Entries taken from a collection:
————————

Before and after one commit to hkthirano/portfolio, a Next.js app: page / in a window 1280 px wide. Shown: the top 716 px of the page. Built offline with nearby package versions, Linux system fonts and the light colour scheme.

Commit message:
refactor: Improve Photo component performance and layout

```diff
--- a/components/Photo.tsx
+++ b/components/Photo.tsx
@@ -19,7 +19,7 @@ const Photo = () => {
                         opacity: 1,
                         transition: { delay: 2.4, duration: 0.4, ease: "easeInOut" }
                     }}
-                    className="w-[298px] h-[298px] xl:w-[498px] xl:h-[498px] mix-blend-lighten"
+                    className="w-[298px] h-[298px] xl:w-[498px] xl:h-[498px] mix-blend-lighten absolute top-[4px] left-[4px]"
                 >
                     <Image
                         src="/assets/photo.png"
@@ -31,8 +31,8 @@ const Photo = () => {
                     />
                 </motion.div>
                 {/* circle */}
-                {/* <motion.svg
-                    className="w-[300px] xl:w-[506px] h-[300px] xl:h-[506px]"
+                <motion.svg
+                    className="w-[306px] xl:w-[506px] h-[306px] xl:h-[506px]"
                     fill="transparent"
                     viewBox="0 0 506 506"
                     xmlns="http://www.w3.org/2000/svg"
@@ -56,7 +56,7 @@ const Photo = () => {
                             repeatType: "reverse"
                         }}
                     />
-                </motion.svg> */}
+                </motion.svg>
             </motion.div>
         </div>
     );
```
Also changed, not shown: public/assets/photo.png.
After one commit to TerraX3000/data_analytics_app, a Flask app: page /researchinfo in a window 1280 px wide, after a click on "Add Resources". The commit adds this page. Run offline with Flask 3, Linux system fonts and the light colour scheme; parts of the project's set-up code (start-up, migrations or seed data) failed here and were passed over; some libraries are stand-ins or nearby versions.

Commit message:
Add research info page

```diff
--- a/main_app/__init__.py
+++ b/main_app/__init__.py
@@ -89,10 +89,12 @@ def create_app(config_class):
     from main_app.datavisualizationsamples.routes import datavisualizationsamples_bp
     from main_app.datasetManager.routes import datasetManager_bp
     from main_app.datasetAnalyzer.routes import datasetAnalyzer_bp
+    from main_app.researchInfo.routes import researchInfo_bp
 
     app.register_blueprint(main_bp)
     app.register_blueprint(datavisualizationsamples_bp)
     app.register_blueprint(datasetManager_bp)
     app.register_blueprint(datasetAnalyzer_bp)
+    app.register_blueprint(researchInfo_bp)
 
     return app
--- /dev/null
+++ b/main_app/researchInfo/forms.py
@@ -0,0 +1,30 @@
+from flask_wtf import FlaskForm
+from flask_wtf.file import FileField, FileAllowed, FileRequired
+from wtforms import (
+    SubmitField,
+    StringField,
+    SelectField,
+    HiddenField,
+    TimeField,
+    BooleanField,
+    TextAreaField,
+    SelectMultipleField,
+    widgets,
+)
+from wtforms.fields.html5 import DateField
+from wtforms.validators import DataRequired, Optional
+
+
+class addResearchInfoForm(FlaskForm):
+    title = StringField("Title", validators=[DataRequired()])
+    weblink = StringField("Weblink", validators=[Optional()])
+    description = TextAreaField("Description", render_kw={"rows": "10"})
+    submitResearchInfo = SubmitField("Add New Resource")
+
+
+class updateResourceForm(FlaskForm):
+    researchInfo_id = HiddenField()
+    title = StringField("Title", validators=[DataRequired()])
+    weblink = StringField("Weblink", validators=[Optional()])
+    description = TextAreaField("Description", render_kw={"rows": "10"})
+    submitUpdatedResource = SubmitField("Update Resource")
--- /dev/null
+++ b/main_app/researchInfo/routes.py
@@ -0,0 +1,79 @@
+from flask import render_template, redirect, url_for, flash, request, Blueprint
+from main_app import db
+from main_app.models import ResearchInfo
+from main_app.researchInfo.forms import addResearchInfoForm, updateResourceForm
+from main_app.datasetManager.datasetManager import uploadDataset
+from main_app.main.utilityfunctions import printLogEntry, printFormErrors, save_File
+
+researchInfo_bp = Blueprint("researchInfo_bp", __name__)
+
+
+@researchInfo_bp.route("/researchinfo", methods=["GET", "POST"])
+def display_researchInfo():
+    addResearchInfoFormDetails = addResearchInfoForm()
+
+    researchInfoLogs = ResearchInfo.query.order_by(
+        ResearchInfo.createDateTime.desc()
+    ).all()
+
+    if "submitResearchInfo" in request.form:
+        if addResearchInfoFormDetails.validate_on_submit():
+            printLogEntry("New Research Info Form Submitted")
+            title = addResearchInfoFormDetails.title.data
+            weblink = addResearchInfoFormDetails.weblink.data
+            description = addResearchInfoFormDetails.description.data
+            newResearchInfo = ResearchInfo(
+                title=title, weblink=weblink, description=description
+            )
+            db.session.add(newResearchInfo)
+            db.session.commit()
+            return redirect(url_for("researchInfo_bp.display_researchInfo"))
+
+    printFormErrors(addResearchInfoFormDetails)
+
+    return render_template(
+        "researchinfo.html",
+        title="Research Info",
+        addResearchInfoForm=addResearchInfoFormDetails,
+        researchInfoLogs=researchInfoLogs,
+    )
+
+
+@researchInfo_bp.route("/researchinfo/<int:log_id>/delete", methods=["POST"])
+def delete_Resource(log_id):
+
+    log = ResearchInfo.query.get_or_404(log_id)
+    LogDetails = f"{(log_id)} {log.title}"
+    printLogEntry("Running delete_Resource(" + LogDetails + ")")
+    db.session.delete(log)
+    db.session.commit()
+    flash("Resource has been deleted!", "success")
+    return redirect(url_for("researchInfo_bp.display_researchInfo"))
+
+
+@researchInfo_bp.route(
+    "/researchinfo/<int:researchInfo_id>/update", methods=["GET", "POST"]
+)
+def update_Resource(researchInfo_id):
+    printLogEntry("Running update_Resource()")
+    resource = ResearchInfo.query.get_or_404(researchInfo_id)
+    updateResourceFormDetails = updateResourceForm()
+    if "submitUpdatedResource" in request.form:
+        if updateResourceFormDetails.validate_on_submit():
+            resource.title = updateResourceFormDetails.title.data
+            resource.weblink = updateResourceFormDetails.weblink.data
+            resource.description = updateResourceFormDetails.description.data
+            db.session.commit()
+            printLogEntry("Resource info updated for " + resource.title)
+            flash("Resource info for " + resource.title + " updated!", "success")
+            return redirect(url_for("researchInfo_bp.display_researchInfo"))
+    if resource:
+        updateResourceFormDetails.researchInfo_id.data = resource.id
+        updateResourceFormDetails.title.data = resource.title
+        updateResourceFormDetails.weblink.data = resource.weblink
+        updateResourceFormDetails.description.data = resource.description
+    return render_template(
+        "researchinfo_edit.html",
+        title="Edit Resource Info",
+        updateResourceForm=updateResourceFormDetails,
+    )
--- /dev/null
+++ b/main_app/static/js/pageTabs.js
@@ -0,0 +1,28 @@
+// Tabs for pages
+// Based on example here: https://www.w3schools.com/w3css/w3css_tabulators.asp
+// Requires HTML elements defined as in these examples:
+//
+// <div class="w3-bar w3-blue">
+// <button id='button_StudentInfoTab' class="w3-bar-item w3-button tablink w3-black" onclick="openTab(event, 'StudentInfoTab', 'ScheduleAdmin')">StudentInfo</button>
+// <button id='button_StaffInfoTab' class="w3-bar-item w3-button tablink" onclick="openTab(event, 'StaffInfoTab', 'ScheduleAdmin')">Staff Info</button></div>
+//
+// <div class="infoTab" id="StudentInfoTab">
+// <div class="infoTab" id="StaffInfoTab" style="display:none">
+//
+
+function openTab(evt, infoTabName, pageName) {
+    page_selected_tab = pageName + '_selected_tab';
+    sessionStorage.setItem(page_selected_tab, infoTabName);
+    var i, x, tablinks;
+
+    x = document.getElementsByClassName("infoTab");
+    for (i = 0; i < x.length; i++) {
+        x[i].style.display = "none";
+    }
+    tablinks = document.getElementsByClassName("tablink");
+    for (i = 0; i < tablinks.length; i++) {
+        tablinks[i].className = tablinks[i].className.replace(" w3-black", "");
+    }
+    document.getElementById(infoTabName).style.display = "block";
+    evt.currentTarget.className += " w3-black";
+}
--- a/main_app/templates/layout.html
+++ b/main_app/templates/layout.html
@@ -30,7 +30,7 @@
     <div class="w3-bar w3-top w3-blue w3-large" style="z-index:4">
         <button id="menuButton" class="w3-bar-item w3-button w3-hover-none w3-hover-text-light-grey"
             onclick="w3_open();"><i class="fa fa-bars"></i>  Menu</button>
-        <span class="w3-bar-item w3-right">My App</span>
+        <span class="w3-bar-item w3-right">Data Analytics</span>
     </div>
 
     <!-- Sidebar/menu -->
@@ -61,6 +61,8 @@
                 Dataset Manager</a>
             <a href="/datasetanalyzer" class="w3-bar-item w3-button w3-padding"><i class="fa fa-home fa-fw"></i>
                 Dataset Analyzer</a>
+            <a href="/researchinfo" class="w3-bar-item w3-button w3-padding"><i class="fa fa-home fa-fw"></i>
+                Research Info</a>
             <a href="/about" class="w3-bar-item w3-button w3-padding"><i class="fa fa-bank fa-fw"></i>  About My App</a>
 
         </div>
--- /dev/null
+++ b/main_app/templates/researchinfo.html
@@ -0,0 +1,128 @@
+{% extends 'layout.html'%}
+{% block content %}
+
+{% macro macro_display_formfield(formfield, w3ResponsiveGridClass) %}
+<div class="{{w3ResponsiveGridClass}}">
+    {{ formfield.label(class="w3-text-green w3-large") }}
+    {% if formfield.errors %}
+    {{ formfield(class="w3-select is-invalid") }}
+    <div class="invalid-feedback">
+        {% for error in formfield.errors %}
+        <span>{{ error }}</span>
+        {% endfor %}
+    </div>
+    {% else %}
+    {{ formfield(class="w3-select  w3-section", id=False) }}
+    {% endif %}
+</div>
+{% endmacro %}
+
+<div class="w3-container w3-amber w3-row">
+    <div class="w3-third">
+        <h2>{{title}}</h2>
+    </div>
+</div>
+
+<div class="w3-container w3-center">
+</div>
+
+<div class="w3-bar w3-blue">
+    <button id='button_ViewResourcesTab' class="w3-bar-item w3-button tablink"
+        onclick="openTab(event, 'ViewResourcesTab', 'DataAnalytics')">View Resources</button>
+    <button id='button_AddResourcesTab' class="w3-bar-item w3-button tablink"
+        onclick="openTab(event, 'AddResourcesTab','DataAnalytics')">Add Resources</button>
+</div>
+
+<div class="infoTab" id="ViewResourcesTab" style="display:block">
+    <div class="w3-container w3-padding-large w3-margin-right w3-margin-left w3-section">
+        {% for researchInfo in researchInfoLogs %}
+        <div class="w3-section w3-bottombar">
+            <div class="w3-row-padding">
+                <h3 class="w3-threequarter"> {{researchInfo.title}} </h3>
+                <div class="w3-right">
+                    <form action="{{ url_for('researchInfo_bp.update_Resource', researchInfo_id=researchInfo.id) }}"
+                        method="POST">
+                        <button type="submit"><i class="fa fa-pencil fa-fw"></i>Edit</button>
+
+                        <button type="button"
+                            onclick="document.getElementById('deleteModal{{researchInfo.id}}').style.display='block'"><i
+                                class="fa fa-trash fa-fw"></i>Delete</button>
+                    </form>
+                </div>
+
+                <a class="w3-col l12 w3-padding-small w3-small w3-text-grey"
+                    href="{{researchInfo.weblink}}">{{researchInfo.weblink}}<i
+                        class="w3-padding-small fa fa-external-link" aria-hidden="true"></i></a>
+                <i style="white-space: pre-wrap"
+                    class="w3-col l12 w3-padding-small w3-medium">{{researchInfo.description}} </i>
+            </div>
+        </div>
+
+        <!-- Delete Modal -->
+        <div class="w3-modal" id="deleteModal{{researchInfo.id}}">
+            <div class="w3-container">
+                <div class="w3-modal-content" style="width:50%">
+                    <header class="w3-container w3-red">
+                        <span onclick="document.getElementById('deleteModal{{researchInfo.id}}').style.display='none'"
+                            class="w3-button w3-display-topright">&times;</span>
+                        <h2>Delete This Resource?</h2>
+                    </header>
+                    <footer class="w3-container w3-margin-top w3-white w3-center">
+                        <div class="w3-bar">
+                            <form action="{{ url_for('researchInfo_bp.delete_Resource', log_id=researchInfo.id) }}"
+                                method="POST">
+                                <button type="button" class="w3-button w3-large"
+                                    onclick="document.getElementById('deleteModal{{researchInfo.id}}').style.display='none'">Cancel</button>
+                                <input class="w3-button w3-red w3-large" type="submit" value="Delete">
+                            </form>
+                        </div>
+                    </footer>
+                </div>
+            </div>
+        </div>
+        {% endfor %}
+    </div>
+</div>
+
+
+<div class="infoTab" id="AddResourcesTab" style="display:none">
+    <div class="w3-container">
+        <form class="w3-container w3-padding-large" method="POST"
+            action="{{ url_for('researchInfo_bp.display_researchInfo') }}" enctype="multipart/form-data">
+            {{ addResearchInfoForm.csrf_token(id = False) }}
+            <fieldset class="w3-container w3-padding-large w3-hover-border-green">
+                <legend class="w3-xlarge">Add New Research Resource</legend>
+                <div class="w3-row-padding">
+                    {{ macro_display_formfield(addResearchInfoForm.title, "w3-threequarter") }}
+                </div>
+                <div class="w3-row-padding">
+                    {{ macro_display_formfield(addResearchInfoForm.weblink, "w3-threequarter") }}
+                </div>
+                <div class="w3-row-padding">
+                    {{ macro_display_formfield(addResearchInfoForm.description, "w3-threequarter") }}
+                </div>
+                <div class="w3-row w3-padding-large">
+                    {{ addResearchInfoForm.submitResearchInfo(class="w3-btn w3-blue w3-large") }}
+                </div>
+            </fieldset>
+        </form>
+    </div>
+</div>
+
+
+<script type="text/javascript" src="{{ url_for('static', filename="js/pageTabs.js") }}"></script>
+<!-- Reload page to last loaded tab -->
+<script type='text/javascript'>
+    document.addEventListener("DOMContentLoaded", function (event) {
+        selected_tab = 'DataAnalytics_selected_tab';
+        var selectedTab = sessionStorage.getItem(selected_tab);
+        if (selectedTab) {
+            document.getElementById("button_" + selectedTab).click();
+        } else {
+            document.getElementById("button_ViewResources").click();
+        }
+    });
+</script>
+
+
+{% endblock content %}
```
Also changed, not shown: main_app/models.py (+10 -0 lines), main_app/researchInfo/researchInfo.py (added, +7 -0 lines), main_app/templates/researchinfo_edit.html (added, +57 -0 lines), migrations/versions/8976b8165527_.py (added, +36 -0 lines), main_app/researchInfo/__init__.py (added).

————————

What is being asked:
After counting the lines above that include the word "black", give only the number.

Answer to the exercise:
3